Kelly Osbourne

(Race For Life)

“This is something I am going to battle for the rest of my life. It’s never going to be easy… Through being accountable and owning your own journey and sharing what you can go through, you can help other people. That’s why I came clean. I could have sat here and nobody would know.”

“I did it for me. I did it because I wanted to live. What I saw in the mirror … I wanted the body to match the mind because I spent so much time working on my mind and then I spent a year working on my body and now it’s about the soul.”

– Extra, 2021

Naomi Campbell

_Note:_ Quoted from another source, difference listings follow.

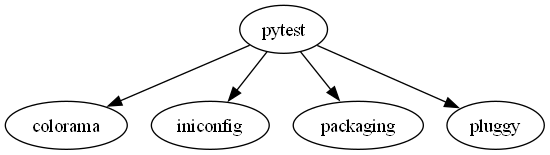
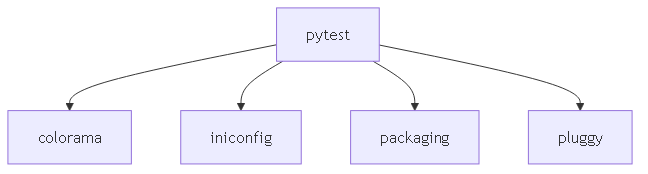
Updated README.md and switched to Mermaid CLI

diff --git a/dependency_visualizer/main.py b/dependency_visualizer/main.py
@@ -21,50 +21,49 @@ def get_dependencies(package_name):
             break
     return dependencies if dependencies[0] else []
 
-def build_graph(package_name, output_path):
+def build_mermaid_graph(package_name, output_path):
     """
-    Создаёт граф зависимостей в формате .dot и преобразует его в .png.
+    Создаёт граф зависимостей в формате Mermaid и сохраняет его как PNG.
     """
     dependencies = get_dependencies(package_name)
 
-    # Создаём граф в формате .dot
-    graph_lines = ["digraph G {"]
+    # Создаём граф в формате Mermaid
+    graph_lines = ["graph TD"]
     for dep in dependencies:
-        graph_lines.append(f'    "{package_name}" -> "{dep}";')
-    graph_lines.append("}")
+        graph_lines.append(f'    {package_name} --> {dep}')
 
-    # Сохраняем граф
-    dot_file = output_path.replace(".png", ".dot")
-    print(f"Путь для сохранения .dot файла: {dot_file}")
+    # Сохраняем Mermaid диаграмму
+    mmd_file = output_path.replace(".png", ".mmd")
+    print(f"Путь для сохранения .mmd файла: {mmd_file}")
     print(f"Путь для сохранения .png файла: {output_path}")
-    print("Содержимое .dot файла:")
+    print("Содержимое .mmd файла:")
     print("\n".join(graph_lines))
 
     try:
-        with open(dot_file, "w") as f:
+        with open(mmd_file, "w") as f:
             f.write("\n".join(graph_lines))
-        print(f".dot файл успешно создан: {dot_file}")
+        print(f".mmd файл успешно создан: {mmd_file}")
     except Exception as e:
-        print(f"Ошибка при создании .dot файла: {e}")
+        print(f"Ошибка при создании .mmd файла: {e}")
         return
 
-    # Конвертируем .dot в .png с помощью Graphviz
-    command = f"dot -Tpng {dot_file} -o {output_path}"
-    print(f"Выполнение команды Graphviz: {command}")
+    # Конвертируем .mmd в .png с помощью Mermaid CLI
+    command = f"mmdc -i {mmd_file} -o {output_path}"
+    print(f"Выполнение команды Mermaid CLI: {command}")
     result = os.system(command)
     if result != 0:
-        print("Ошибка при выполнении команды Graphviz.")
+        print("Ошибка при выполнении команды Mermaid CLI.")
     else:
         print(f"Граф зависимостей сохранён в {output_path}")
 
 def main():
-    parser = argparse.ArgumentParser(description="Визуализация графа зависимостей.")
+    parser = argparse.ArgumentParser(description="Визуализация графа зависимостей с помощью Mermaid.")
     parser.add_argument("--package", required=True, help="Имя Python-пакета.")
     parser.add_argument("--output", required=True, help="Путь к выходному .png файлу.")
     args = parser.parse_args()
 
     try:
-        build_graph(args.package, args.output)
+        build_mermaid_graph(args.package, args.output)
     except ValueError as e:
         print(e)
 
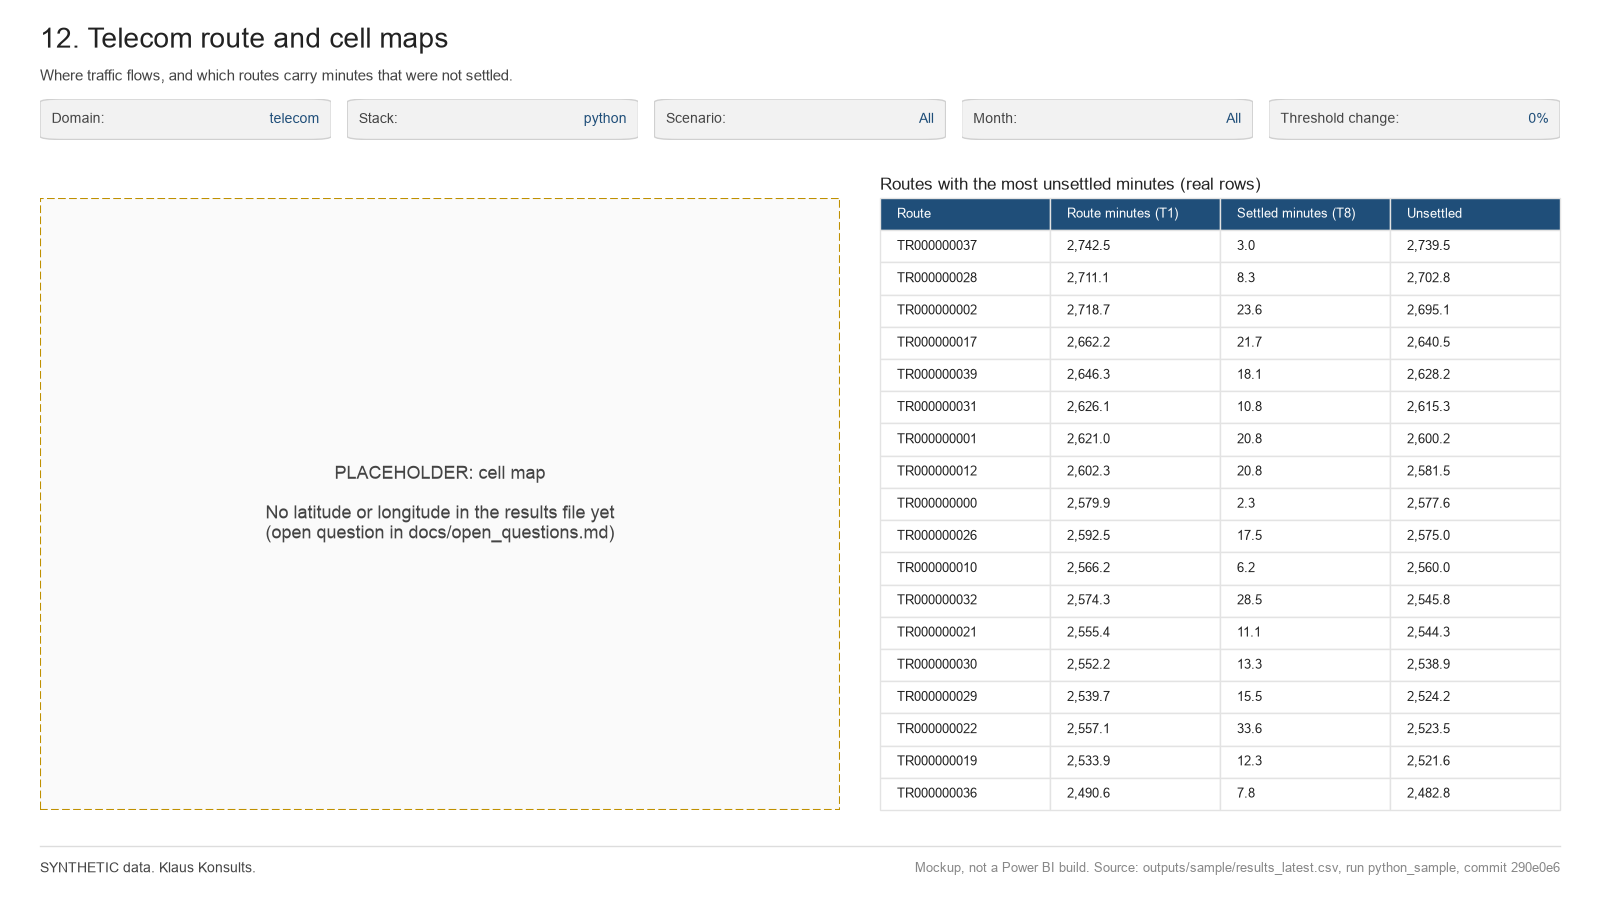
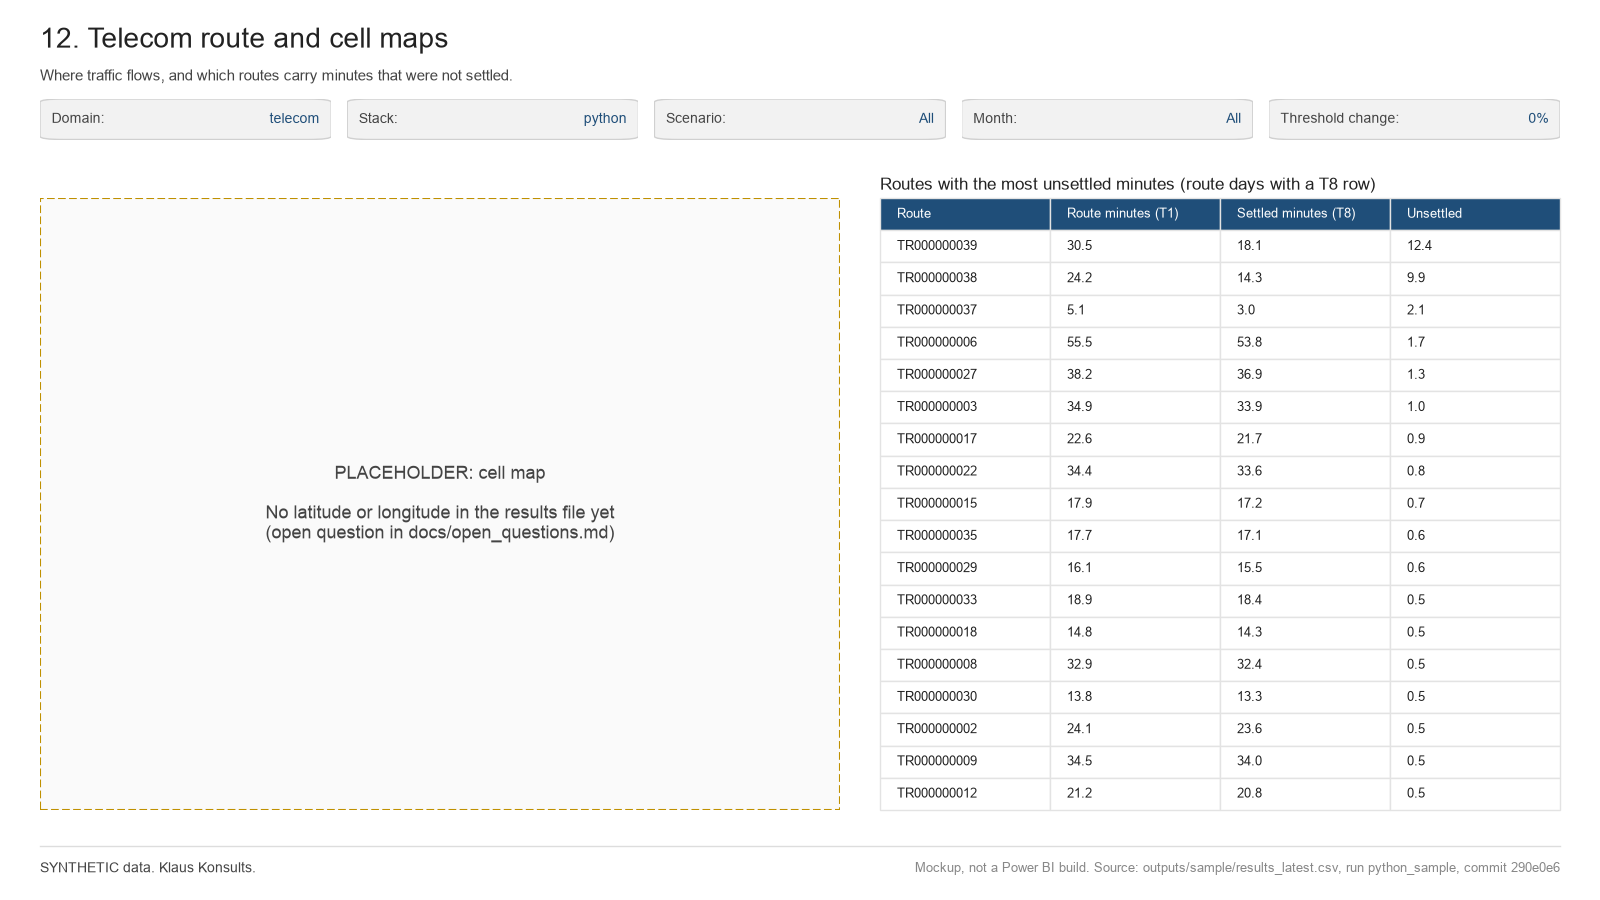
Mockup page 12: sum unsettled minutes only over route days with a T8 row (Klaus Konsults)

diff --git a/docs/powerbi_mockups/render_mockups.py b/docs/powerbi_mockups/render_mockups.py
@@ -312,12 +312,14 @@ save(fig, 11, "runtime_memory")
 fig = page(12, "Telecom route and cell maps", "Where traffic flows, and which routes carry minutes that were not settled.", slic(domain="telecom"))
 placeholder(fig, [0.025, 0.1, 0.5, 0.68], "PLACEHOLDER: cell map\n\nNo latitude or longitude in the results file yet\n(open question in docs/open_questions.md)")
 Gd = T("geo")
-gr = Gd.groupby("route")[["geo_minutes", "geo_settled_minutes"]].sum(min_count=1).fillna(0)
+# Only route days with a T8 settlement row: T8 does not cover every day, and days without a row are not unsettled
+Gd = Gd[Gd.geo_settled_minutes.notna()].assign(geo_minutes=lambda x: x.geo_minutes.fillna(0))
+gr = Gd.groupby("route")[["geo_minutes", "geo_settled_minutes"]].sum()
 gr["unsettled"] = gr.geo_minutes - gr.geo_settled_minutes
 gr = gr.sort_values("unsettled", ascending=False).head(18).reset_index()
 table(fig, [0.55, 0.1, 0.425, 0.68], pd.DataFrame({"Route": gr.route, "Route minutes (T1)": gr.geo_minutes.map(lambda v: fmt(v, 1)),
                                                    "Settled minutes (T8)": gr.geo_settled_minutes.map(lambda v: fmt(v, 1)),
                                                    "Unsettled": gr.unsettled.map(lambda v: fmt(v, 1))}),
-      title="Routes with the most unsettled minutes (real rows)", fs=9)
+      title="Routes with the most unsettled minutes (route days with a T8 row)", fs=9)
 save(fig, 12, "route_cell_maps")
 print("font", FONT, "commit", COMMIT, "run", RUN)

“The recognition I was addicted, and the decision to seek professional help was the best decision I ever made in my life. I attended Alcoholics Anonymous and Narcotics Anonymous meetings. My doctor advises and supports me going to NA and AA meetings.”

Naomi Campbell


“I have many friends [in NA/AA], my phone is open 24/7 and if there is anyone who wants to reach me for that reason they can,” she said. “I reached out to people and people helped me. It doesn’t matter what walk of life—addiction and alcoholism doesn’t discriminate.”

– Fortune, 2017

Trent Reznor

Trent Reznor

(Jamie McCarthy/Getty Images)

“Getting sober and getting my life in order has really changed my perspective on the creative process. It used to be fraught with fear. I would try to trick myself into avoiding working because it was the most difficult, painful self-examination imaginable. That process is no less difficult, but it’s become actually enjoyable. The act of getting in there and examining–failing at times and succeeding at other times and learning in the process–has become something I actually enjoy and look forward to.”

– Fast Company, May 2014